One of the main problems with wars is that people naturally focus on ending them, not what comes next. What comes next can be pretty gruesome. The Cold War wasn’t at all unexpected; it’s just that nobody in the West expected it to last for 40 years, with multiple regional wars added to it. Nor was the nuclear situation expected to get so utterly out of control. Those are just two examples of what a postwar scenario can become.
- The current situation has some natural fallout, excuse the pun:
- The nations supporting Ukraine won’t stop supporting Ukraine after the war.
- The sanctions will probably remain in place for a long time.
- Russia will inevitably react to both situations, probably very negatively.
The stage is already set for a very hostile continuation of another Cold War, but with an important difference – This is not Soviet Russia. This is a much weaker, already compromised nation, with so many self-inflicted problems.
A lot of people are predicting the breakup of Russia as a result of the current meltdown. It’s quite possible, but let’s not get too simplistic. This could be an extremely messy scenario at best.
Internally, Russia has many possible stress fracture scenarios. There are far too many variables for a simple outcome. The internal situation, in fact, could be much worse than the external disasters.
The Russian Federation is divided into a mix of 22 republics, (usually regional or demographic) oblasts, and other administrative areas. Some of these republics and other areas are economically extremely strong, with many resources.
That situation could get very nasty for a broke, isolated, Russia, very quickly. Being tied to a potentially sinking economy and centralized rule from Moscow may not appeal to the republics, or anyone else. Even the Russian heartland has its issues.
Separatist groups in Russia have just been watching a tutorial on how to defeat the Russian military for four months. Previous “conquests” like Chechnya and Georgia could swing against Moscow with a simple change of government. (Can the Russian militarily support Kadyrov, Lukashenko, etc.? Probably not, anymore.)

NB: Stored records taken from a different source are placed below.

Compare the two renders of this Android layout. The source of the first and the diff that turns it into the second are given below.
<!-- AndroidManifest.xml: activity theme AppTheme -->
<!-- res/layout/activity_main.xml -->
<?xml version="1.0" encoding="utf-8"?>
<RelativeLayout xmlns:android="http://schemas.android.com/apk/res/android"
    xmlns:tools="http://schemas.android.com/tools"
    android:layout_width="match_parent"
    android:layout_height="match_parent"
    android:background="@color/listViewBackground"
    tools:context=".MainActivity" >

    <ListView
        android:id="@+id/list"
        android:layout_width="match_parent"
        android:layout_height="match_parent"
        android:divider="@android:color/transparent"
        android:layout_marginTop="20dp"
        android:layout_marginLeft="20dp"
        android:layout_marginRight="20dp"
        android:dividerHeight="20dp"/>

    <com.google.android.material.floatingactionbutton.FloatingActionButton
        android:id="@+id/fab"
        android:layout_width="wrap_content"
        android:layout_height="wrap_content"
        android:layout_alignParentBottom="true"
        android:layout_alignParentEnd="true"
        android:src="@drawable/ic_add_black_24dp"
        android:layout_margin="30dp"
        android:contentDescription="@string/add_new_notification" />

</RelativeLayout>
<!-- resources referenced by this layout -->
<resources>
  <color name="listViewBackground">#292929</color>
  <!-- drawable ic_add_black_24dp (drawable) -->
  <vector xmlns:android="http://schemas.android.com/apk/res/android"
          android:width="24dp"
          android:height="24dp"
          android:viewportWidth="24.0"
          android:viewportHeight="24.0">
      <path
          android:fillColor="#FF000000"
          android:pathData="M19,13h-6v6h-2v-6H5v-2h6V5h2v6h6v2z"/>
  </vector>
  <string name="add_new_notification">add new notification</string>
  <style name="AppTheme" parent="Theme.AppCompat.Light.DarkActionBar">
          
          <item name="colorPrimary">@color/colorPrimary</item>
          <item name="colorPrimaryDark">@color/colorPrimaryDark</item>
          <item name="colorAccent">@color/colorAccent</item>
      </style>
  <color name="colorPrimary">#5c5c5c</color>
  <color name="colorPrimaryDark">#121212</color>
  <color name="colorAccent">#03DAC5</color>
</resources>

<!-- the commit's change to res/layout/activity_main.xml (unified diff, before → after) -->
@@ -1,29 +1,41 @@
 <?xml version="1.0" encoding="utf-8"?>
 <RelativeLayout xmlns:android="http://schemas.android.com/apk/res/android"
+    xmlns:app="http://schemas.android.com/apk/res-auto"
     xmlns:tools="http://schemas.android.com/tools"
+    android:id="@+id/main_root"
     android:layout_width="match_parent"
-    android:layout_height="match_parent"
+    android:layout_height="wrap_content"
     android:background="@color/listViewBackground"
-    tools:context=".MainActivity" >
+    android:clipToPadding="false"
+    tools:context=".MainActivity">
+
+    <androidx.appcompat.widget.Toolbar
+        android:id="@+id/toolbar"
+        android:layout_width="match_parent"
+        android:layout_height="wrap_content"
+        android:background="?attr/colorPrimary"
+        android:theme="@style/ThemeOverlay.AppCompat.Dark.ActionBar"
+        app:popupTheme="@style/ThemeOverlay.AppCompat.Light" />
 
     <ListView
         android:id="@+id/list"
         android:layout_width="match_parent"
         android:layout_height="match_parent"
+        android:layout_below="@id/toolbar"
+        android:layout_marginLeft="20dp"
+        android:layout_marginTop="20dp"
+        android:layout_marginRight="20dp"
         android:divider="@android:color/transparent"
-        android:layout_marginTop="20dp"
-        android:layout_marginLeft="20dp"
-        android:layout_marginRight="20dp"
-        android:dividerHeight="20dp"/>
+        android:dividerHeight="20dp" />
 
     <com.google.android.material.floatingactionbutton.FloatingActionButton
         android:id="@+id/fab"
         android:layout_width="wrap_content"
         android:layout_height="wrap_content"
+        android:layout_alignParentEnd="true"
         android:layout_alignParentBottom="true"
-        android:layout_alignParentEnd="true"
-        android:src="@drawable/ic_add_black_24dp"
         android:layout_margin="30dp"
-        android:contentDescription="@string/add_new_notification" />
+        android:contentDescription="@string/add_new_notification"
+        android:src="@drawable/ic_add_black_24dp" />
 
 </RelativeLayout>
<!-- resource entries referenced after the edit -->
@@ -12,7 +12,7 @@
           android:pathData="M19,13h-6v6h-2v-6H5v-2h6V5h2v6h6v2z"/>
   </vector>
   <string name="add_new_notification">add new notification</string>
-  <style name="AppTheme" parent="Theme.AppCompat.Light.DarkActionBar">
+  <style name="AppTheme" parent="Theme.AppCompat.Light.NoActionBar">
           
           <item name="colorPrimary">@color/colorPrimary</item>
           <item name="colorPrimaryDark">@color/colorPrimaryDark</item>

A lot of the troops fighting in Ukraine aren’t “European Russian”. They’re ethnic groups, and they’ve been taking the brunt of casualties. They definitely don’t like that. Even in Siberia, they’re complaining loudly about their kids being used as cannon fodder, with good reason.
Add to this long list of grievances perhaps decades of possibly long-term economic woes and repression, and the recipe for separatists is ready to cook. Russia can’t fight its own people with nukes. If it does, things will get even worse. Moscow could find its own missiles pointed at itself.
There’s even a karmic element in this mix. Modern Russia’s history is basically an expansion of Muscovy, the home of the Czars. That’s its traditional structure. If that structure can’t take the enormous strains now on it, a crackup is the only option.
- Ukraine won’t negotiate. The world won’t negotiate.
- There’s nothing to negotiate.
- The 2014 borders, including Crimea, are the requirements for peace.
- Russia can’t win. It can barely even lose without instant feedback into Russia itself.
Russia has managed a unique geopolitical maneuver – Fighting a totally unconscionable unnecessary war with no hope of victory, simultaneously inflicting itself with a very uncertain internal and external future. The “legacy” of this war will be to reshape Russia in whatever form that takes. This is a future over which nobody, least of all any Russian government, can have any control.
For the world, this is no trivial outcome:
- Where do the nukes go? Who has what?
- Who controls Russian energy?
- What will the future maybe-not-Russian military look like?
The almost bloodless breakup of the Soviet Union was a minor miracle. Typically, a civil war would have resulted. It may be too much to hope for a breakup of the Russian Federation to go so smoothly. Get out the mops and buckets, just in case, because this could turn very ugly.
The opinions expressed in this Op-Ed are those of the author. They do not purport to reflect the opinions or views of the Digital Journal or its members.